A lot of people crave plastic surgery, but an equally large amount of people end up regretting plastic surgery after they’ve had it done. It’s usually an expensive process that insurance doesn’t cover (as long as it’s cosmetic and not medically necessary, that is) and sometimes it ends up being more money than it’s worth. It’s a lifestyle investment that you’re always going to have to maintain and might end up causing you more aggravation than you originally intended.
Designer clothing might not seem like a lifestyle investment, but it is for many people. After all, there aren’t a lot of people who can afford to pay $500 for a shirt or $2,000 for one dress. It’s nice to own one or two pieces of high end clothing, but this should not turn into a lifestyle, especially if you know it’s a lifestyle choice you can’t maintain. While there are certain designers that make quality clothing, a lot of designer clothing isn’t worth the money since you can find similar outfits or products for much cheaper on the rack.

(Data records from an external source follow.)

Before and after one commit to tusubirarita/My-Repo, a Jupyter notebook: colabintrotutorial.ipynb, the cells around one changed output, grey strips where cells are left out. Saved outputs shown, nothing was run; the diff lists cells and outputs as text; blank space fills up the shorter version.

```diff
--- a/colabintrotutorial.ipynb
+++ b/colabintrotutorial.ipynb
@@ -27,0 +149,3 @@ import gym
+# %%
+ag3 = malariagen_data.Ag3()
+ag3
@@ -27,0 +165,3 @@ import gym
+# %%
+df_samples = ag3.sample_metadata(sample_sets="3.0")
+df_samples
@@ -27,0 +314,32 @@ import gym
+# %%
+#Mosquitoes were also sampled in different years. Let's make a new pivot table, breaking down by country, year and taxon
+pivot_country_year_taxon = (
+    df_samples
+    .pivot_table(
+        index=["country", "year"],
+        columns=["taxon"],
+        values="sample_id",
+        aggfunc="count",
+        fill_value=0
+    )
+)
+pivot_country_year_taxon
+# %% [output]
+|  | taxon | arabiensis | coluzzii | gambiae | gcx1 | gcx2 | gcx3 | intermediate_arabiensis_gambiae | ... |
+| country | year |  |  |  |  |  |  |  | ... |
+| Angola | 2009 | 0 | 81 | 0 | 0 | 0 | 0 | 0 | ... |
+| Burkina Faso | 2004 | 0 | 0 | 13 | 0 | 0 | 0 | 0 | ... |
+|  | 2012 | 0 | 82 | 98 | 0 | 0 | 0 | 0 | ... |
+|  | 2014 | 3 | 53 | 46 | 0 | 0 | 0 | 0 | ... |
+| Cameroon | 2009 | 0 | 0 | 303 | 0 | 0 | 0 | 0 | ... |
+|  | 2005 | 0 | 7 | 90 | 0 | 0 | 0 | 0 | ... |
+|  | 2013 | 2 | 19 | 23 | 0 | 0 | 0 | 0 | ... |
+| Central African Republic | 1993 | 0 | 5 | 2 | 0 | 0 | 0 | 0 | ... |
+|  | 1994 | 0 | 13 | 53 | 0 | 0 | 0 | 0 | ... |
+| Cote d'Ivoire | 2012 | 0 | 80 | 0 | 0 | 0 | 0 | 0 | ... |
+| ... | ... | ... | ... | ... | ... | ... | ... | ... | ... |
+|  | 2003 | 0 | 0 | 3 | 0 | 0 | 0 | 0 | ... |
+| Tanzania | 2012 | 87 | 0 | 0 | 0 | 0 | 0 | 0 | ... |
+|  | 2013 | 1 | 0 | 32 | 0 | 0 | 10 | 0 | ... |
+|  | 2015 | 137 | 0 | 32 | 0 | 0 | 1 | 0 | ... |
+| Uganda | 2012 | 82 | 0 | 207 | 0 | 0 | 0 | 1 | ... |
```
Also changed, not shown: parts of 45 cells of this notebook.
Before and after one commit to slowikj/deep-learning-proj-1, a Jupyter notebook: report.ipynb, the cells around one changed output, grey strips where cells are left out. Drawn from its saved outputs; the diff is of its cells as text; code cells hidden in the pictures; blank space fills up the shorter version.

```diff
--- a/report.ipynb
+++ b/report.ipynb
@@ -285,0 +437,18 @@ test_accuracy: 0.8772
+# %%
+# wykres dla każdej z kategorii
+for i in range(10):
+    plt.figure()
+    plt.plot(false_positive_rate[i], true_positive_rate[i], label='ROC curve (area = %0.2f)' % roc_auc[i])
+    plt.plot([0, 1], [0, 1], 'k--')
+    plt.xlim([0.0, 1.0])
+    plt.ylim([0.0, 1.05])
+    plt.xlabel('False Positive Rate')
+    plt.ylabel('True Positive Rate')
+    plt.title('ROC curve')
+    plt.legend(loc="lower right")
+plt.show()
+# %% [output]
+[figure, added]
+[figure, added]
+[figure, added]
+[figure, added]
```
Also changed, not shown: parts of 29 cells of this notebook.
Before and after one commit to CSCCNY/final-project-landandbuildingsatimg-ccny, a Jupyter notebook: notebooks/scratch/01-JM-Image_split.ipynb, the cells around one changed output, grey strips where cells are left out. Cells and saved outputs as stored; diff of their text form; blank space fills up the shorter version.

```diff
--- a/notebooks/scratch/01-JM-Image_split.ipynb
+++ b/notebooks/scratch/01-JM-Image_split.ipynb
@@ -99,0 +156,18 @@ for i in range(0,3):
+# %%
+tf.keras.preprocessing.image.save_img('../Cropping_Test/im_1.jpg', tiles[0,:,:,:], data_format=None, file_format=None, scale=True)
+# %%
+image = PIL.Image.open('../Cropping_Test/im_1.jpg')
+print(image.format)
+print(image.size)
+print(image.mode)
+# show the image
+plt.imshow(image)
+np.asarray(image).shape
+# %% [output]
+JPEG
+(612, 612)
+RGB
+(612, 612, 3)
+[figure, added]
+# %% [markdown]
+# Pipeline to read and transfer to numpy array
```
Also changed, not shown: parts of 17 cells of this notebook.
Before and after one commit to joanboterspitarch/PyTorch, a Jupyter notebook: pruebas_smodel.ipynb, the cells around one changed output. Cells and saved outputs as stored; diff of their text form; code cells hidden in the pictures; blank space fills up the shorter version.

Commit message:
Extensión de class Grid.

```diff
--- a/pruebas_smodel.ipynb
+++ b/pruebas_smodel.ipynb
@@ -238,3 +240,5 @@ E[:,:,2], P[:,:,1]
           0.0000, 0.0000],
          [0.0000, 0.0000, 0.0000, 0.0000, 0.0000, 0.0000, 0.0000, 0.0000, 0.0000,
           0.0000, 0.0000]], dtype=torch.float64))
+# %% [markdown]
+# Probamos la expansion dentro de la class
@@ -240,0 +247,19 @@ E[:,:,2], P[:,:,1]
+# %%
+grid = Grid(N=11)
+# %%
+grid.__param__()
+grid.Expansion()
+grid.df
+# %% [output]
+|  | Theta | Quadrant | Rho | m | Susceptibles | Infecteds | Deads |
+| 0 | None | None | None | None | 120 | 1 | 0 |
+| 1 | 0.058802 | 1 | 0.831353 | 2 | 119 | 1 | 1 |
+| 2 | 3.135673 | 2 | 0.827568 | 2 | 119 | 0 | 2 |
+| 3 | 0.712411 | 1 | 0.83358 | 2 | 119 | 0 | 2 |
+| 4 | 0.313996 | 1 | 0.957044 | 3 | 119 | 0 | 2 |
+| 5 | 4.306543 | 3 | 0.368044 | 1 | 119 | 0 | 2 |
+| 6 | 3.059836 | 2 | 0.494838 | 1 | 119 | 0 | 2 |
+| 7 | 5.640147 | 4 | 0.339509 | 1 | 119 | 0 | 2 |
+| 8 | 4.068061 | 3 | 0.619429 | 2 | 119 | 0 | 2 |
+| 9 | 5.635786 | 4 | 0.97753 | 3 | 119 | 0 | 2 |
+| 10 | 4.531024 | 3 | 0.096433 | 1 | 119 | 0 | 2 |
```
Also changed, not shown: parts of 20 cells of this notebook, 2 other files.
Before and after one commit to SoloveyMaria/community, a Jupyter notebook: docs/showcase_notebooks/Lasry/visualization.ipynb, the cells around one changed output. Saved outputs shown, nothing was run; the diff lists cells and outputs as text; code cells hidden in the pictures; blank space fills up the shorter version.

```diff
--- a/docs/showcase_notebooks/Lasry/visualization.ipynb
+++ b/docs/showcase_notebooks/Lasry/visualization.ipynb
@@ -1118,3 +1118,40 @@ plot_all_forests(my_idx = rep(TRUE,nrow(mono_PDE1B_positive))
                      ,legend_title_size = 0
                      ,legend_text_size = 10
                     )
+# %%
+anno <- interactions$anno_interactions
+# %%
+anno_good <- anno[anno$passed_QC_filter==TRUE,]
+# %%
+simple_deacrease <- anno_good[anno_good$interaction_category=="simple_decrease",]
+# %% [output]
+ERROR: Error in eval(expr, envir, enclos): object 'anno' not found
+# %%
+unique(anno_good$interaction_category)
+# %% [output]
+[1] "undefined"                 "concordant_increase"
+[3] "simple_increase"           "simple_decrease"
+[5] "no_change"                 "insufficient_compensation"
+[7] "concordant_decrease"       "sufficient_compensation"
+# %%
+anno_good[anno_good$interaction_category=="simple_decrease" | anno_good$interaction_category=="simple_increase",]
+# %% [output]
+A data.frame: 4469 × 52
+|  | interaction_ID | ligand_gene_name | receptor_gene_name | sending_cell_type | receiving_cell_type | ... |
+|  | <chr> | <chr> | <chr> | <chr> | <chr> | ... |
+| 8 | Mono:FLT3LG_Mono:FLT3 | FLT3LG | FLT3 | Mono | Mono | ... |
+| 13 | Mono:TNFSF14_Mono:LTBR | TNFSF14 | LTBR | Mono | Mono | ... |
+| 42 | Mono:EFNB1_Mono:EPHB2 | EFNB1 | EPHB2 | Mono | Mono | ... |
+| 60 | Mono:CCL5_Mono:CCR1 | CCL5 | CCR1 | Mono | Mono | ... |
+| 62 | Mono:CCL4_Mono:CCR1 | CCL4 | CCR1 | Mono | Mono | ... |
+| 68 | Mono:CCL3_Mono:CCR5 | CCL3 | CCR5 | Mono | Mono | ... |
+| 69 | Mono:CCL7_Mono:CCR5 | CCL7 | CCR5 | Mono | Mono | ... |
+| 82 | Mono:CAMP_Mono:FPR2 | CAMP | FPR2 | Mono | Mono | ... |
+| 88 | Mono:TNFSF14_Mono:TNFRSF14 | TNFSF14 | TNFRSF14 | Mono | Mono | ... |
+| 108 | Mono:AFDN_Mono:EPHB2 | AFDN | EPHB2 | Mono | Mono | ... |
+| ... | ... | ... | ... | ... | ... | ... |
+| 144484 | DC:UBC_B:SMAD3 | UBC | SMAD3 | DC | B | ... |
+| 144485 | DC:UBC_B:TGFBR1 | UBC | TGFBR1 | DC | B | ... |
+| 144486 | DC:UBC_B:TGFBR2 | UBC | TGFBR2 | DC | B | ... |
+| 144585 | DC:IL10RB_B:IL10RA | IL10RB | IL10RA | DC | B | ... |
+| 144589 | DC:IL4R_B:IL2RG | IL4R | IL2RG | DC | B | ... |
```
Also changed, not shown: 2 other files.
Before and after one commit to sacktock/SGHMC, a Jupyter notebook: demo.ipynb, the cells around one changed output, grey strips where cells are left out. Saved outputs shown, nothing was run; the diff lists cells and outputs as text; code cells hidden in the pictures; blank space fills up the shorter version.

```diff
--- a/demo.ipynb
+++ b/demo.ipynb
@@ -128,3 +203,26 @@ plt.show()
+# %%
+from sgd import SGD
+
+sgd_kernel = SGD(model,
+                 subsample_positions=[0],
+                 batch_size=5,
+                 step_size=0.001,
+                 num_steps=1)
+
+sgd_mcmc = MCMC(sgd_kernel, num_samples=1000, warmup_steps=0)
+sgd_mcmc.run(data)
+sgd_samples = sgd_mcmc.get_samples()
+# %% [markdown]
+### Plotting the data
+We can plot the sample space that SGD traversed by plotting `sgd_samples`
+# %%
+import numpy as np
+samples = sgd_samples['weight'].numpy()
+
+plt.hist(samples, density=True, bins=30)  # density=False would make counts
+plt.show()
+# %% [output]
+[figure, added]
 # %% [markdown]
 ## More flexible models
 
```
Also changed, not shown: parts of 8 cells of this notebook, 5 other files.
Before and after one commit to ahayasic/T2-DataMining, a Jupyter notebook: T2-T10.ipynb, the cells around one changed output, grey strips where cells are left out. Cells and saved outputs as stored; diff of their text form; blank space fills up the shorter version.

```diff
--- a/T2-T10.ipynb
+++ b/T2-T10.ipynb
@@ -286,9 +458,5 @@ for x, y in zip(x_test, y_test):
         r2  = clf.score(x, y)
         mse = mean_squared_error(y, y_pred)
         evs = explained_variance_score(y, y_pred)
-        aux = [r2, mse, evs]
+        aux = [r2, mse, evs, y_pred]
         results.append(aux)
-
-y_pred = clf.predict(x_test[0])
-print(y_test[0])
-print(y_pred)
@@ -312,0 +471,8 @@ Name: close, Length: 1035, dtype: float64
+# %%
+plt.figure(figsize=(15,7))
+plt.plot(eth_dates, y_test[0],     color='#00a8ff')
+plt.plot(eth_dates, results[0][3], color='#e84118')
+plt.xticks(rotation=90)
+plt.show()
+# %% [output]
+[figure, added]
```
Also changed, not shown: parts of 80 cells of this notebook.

Additionally, designer accessories are another lifestyle investment to avoid. No one truly needs to buy a $1,000 watch or $10,000 purse. These are items that aren’t necessary to your wellbeing or everyday life. If you don’t have the money to afford these items without putting yourself into debt, you should just avoid owning them completely.
Many people want to own recreational vehicles because they seem like they’ll be a lot of fun to use. And who hasn’t wanted to own their own boat, jet ski, snowmobile, or motorcycle? They’re flashy and fun. But sometimes these items are ones you should avoid. For instance, did you buy that boat juts because you’ve always wanted one? Have you gotten your money’s worth from it? Do you even know how to use it?
Over the Top Entertainment Systems or Tech Products
Lately it seems as if the latest over the top technology products and entertainment systems are becoming lifestyle investments that everyone thinks they’re entitled to. While it’s nice to have a huge TV or the latest smartphone on the market, you need to be careful not to go overboard on some of these products. After all, will an entire room dedicated to top of the line entertainment products really make you happy when you can’t even afford your rent or your electricity bill?
Expensive Household Furnishings
There are a lot of people who like to buy expensive household decorations to show off their wealth or their status. More often than not, the average person won’t care about these decorations or won’t be able to determine their net worth. Expensive household furnishings are something you should avoid for the sake of your bank account.